1. Helicoils typically work well. The only drawback in a glow plug application is that you have to snap off the insertion tab after the coil is installed in order to allow the GP to go through.

2. The GP seals at the shoulder not the threads so the only concern is the coil being robust enough to hold the GP in place tightly.

3. When I drilled my one bad GP out, I used a "Timesert" which is like a helicoil but it's a solid cylinder that, in my opinion, is a more solid solution.
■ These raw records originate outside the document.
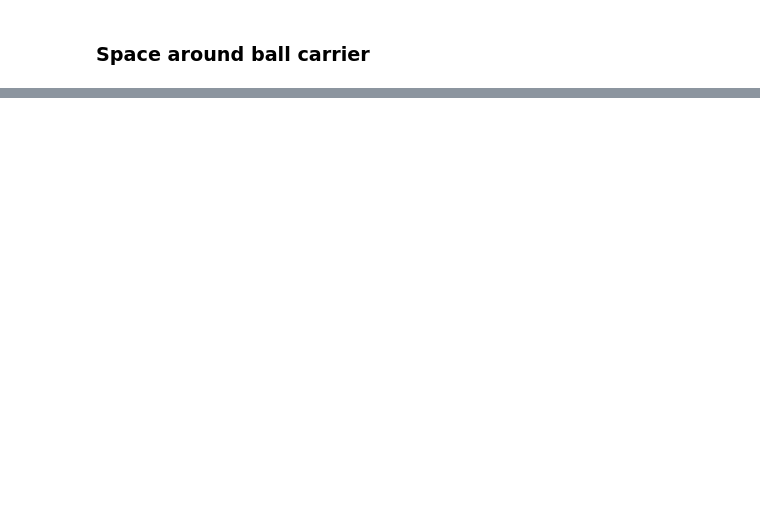
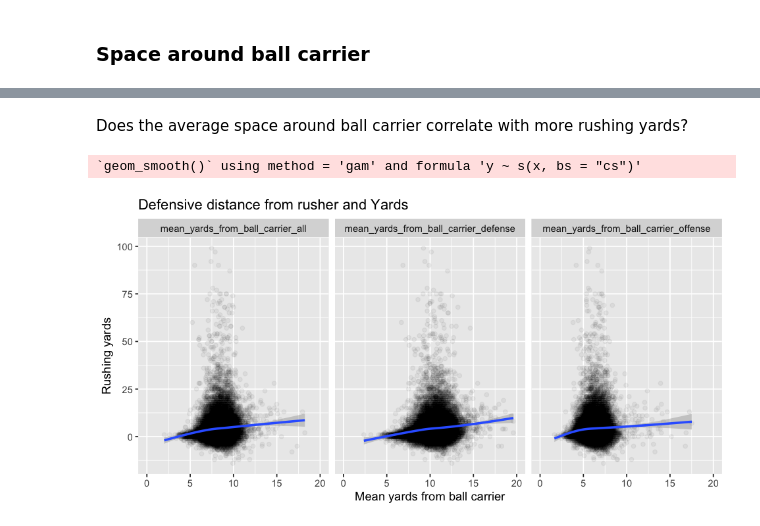
Before and after one commit to SamEdwardes/nfl-big-data-bowl, a Jupyter notebook: doc/feature-ideas.ipynb, the cells around one changed output, grey strips where cells are left out. Drawn from its saved outputs; the diff is of its cells as text; code cells hidden in the pictures; blank space fills up the shorter version.

```diff
--- a/doc/feature-ideas.ipynb
+++ b/doc/feature-ideas.ipynb
@@ -211,0 +110,18 @@ replace the existing scale.
+# %% [markdown]
+Does the average space around ball carrier correlate with more rushing yards?
+# %%
+options(repr.plot.width=8, repr.plot.height=4, warn = -1)
+train_features %>%
+    select(rushing_yards, mean_yards_from_ball_carrier_defense,
+           mean_yards_from_ball_carrier_offense,
+           mean_yards_from_ball_carrier_all) %>%
+    pivot_longer(cols = -rushing_yards, names_to = "yards_from", values_to = "distance_yards") %>%
+    ggplot(aes(x = distance_yards, y = rushing_yards)) +
+    geom_point(alpha = 0.05) +
+    scale_x_continuous(limits = c(0, 20)) +
+    labs(title = "Defensive distance from rusher and Yards", x = "Mean yards from ball carrier", y = "Rushing yards") +
+    facet_wrap(~yards_from) +
+    geom_smooth()
+# %% [output]
+`geom_smooth()` using method = 'gam' and formula 'y ~ s(x, bs = "cs")'
+[figure, added]
```
Also changed, not shown: parts of 20 cells of this notebook, 2 other files.
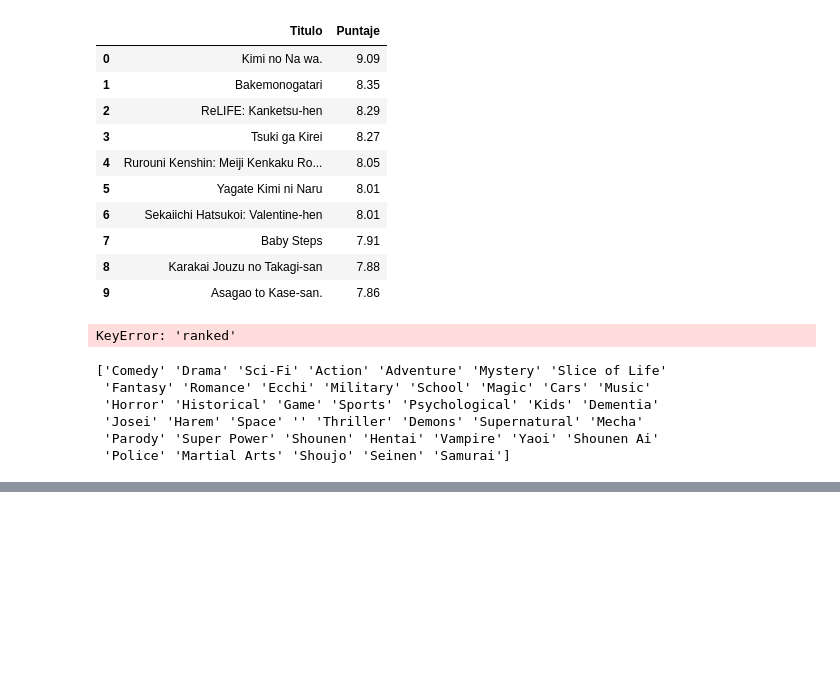
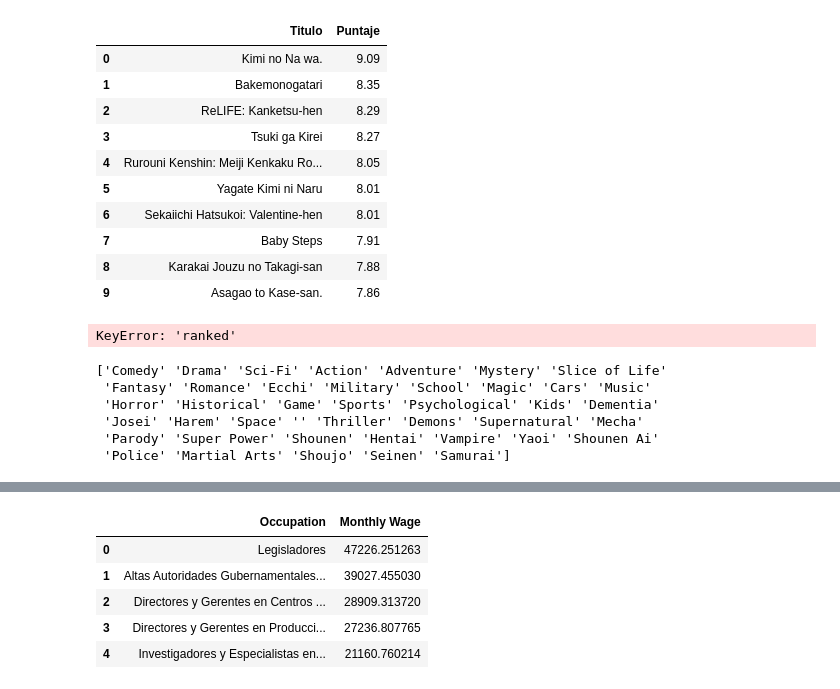
Before and after one commit to Wajakeitor/st-Vis-Dash, a Jupyter notebook: datosDashAnime.ipynb, the cells around one changed output, grey strips where cells are left out. Saved outputs shown, nothing was run; the diff lists cells and outputs as text; code cells hidden in the pictures; blank space fills up the shorter version.

```diff
--- a/datosDashAnime.ipynb
+++ b/datosDashAnime.ipynb
@@ -129,0 +147,9 @@ print(df["Primer_genero"].unique())
+# %%
+df.groupby("Occupation").agg({"Monthly Wage":'mean'}).sort_values(by = "Monthly Wage", ascending=False).reset_index().head()
+# %% [output]
+|  | Occupation | Monthly Wage |
+| 0 | Legisladores | 47226.251263 |
+| 1 | Altas Autoridades Gubernamentales... | 39027.455030 |
+| 2 | Directores y Gerentes en Centros ... | 28909.313720 |
+| 3 | Directores y Gerentes en Producci... | 27236.807765 |
+| 4 | Investigadores y Especialistas en... | 21160.760214 |
```
Also changed, not shown: parts of 4 cells of this notebook, 2 other files.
Hope that helps, ask away if you have any more specific questions.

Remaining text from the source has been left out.